In 1995, Ober hosted a Los Angeles talk radio show with former Brady Bunch star Susan Olsen. The show, known as Ober and Olsen, aired on 97.1 KLSX. (Olsen had previously appeared on an episode of Remote Control that featured Brady Bunch cast members competing.)

In 2002, Ober served as supervising producer for Colin Quinn's Tough Crowd with Colin Quinn,[7] which was a reunion of sorts; Quinn was the announcer on Remote Control. Ober was also a guest on one episode.

Ober starred in the Blues Traveler video for the song "Hook". He also had a smaller role in the same band's videos for "Run-Around" and "The Mountains Win Again".

He served as a producer for the CBS comedy The New Adventures of Old Christine, and is also known for a series of Jenga commercials.

He was a founding member of the Theta Mu chapter of the Pi Kappa Alpha International Fraternity at the University of Massachusetts Amherst. He graduated in 1980.

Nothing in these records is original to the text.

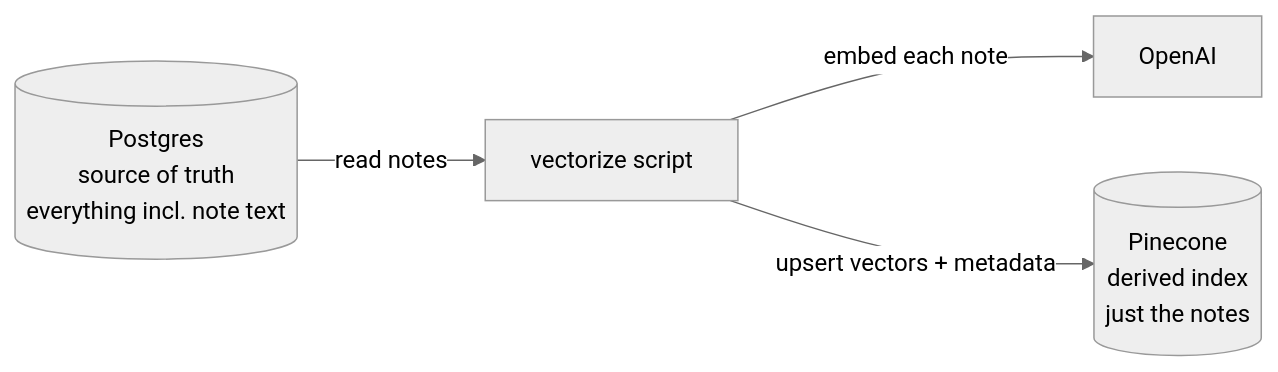
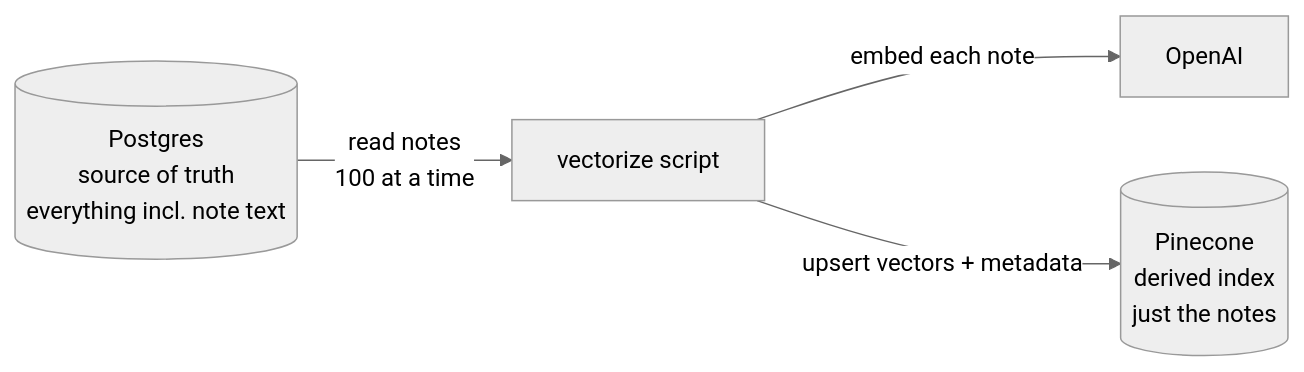
One commit to projectshft/parsity_medical_rag changed the diagram in curriculum/w1-06-vectorize.md. Above: the diagram before and after it, drawn with Mermaid (neutral theme). The commit also changed other lines of this file and 34 other files, not shown here.

First line of the commit message:
curriculum: full authoring pass against the current architecture

````diff
--- a/curriculum/w1-06-vectorize.md
+++ b/curriculum/w1-06-vectorize.md
@@ -19,6 +20,6 @@
 ```mermaid
 flowchart LR
-    PG[(Postgres<br/>source of truth<br/>everything incl. note text)] -->|read notes| V[vectorize script]
+    PG[(Postgres<br/>source of truth<br/>everything incl. note text)] -->|read notes<br/>100 at a time| V[vectorize script]
     V -->|embed each note| E[OpenAI]
     V -->|upsert vectors + metadata| PC[(Pinecone<br/>derived index<br/>just the notes)]
 ```
````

Ober died at his home in Santa Monica on November 15, 2009, at the age of 52. According to friends, Ober had been feeling ill and was complaining of headaches, chronic chest pain, and flu-like symptoms the previous afternoon.[8]


  1. ^ RIP Ken Ober, dead at 52
  2. ^ Associated Press (2009-11-17). "Ken Ober, host of 'Remote Control,' dies". The Hollywood Reporter. Archived from the original on December 4, 2009. Retrieved 2009-11-17. Cite uses deprecated parameter |deadurl= (help)
  3. ^ Ken Ober, "Remote Control" Host, Is Dead
  4. ^ "Afterword". Los Angeles Times. November 16, 2009.
  5. ^ The Basement: A Salute to "Remote Control"
  6. ^ Game Shows: Ken Ober
  7. ^ Martin, Denise (April 24, 2005). "Comedy net revisits 'Tough' times". Variety.
  8. ^,0,6123710.story Ken Ober dies at 52; host of MTV's "Remote Control" game show

External linksEdit